The denial of death is ever-present. People get sick but resist their own sense of frailty; people witness another’s death but deny their mortality; people age but fight against every visible and invisible reminder. Death is the enemy; sickness is a sign of weakness and failure. As a result, people are compelled to project death and dying onto someone else; those with HIV/AIDS have been prime targets. Whether people are caring and care-taking, cold and dismissive, or contemptuous and blaming, the projector escapes the disquieting experience of seeing their own death in the mirror while forfeiting its gifts—the way it can highlight the profundity of the moment, reorganize priorities, and bring people closer to their loved ones and spirit.
Being looked at as diseased or dying is a most awful projection sapping the energy out of those with HIV/AIDS, devaluing the life they are living, hypnotizing them to stop living before their time.

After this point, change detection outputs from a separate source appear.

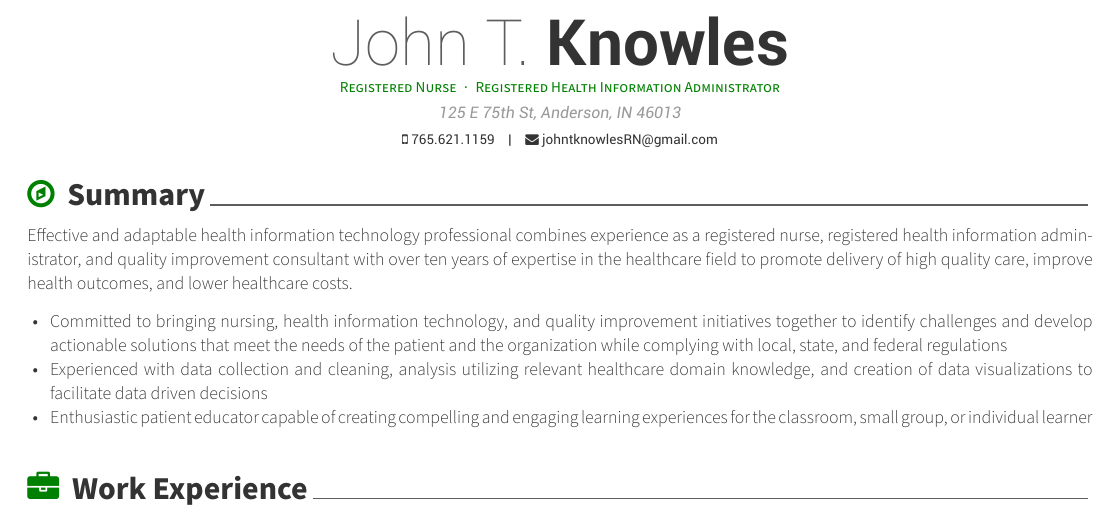
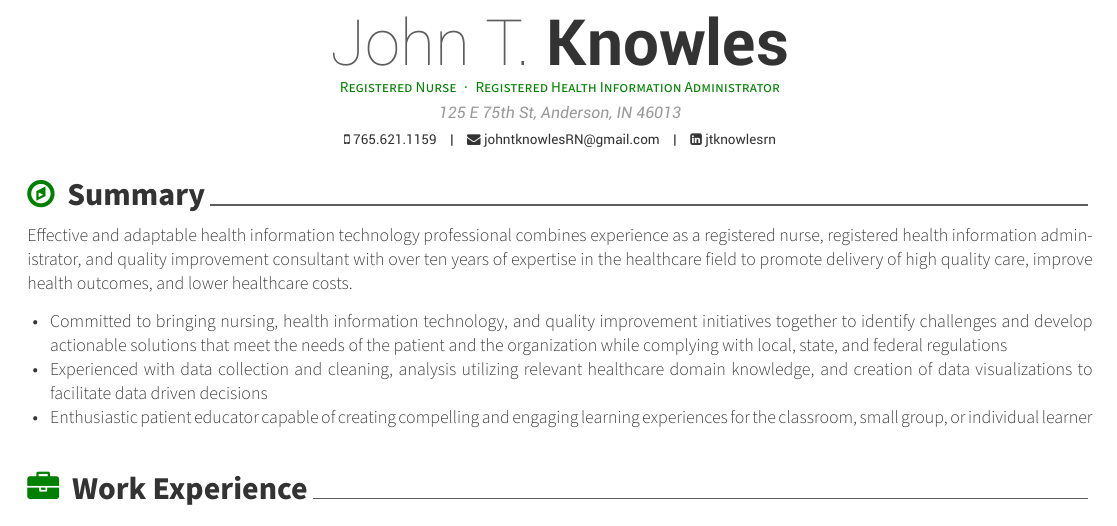
Before and after one commit to jtknowles007/Awesome-CV, a LaTeX CV (jknowles.tex): part of page 1 of 3, cut so that both start at the same text. Compiled offline with XeLaTeX.

Commit message:
Change header info

```diff
--- a/jknowles.tex
+++ b/jknowles.tex
@@ -68,7 +68,7 @@
 \email{johntknowlesRN@gmail.com}
 % \homepage{www.johntknowlesRN.com}
 % \github{jtknowles007}
-% \linkedin{jtknowlesrn}
+\linkedin{jtknowlesrn}
 % \twitter{@johntknowlesrn}
 % \reddit{reddit-id}
 % \extrainfo{extra informations}
```
Also changed, not shown: jknowles.tex (2 more changed lines).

However, because this particular projection is so prevalent and seems true it is hard for many to fight back, to defend their humanity, to remember that they are full of ‘living experiences’—feelings, conversations, touches, spiritual states, not to mention loving and being loved.
AIDS is a condition of weakened immunity, of intense vulnerability. While physiologically this poses great difficulty, psychologically it represents a kind of openness that many others compulsively avoid.
Yes! HIV is a deadly virus but we shouldn’t discriminate for those who live with the virus. We should of course be careful not to contact the virus but we should try to put ourselves in their shoes, view life a bit in their own world of life, understanding their pains, make them feel loved and accepted regardless. Awareness should be created to lecture more on the virus, adequate care and concern should be shown to people living with this virus. In this way the community can become more whole and healed.”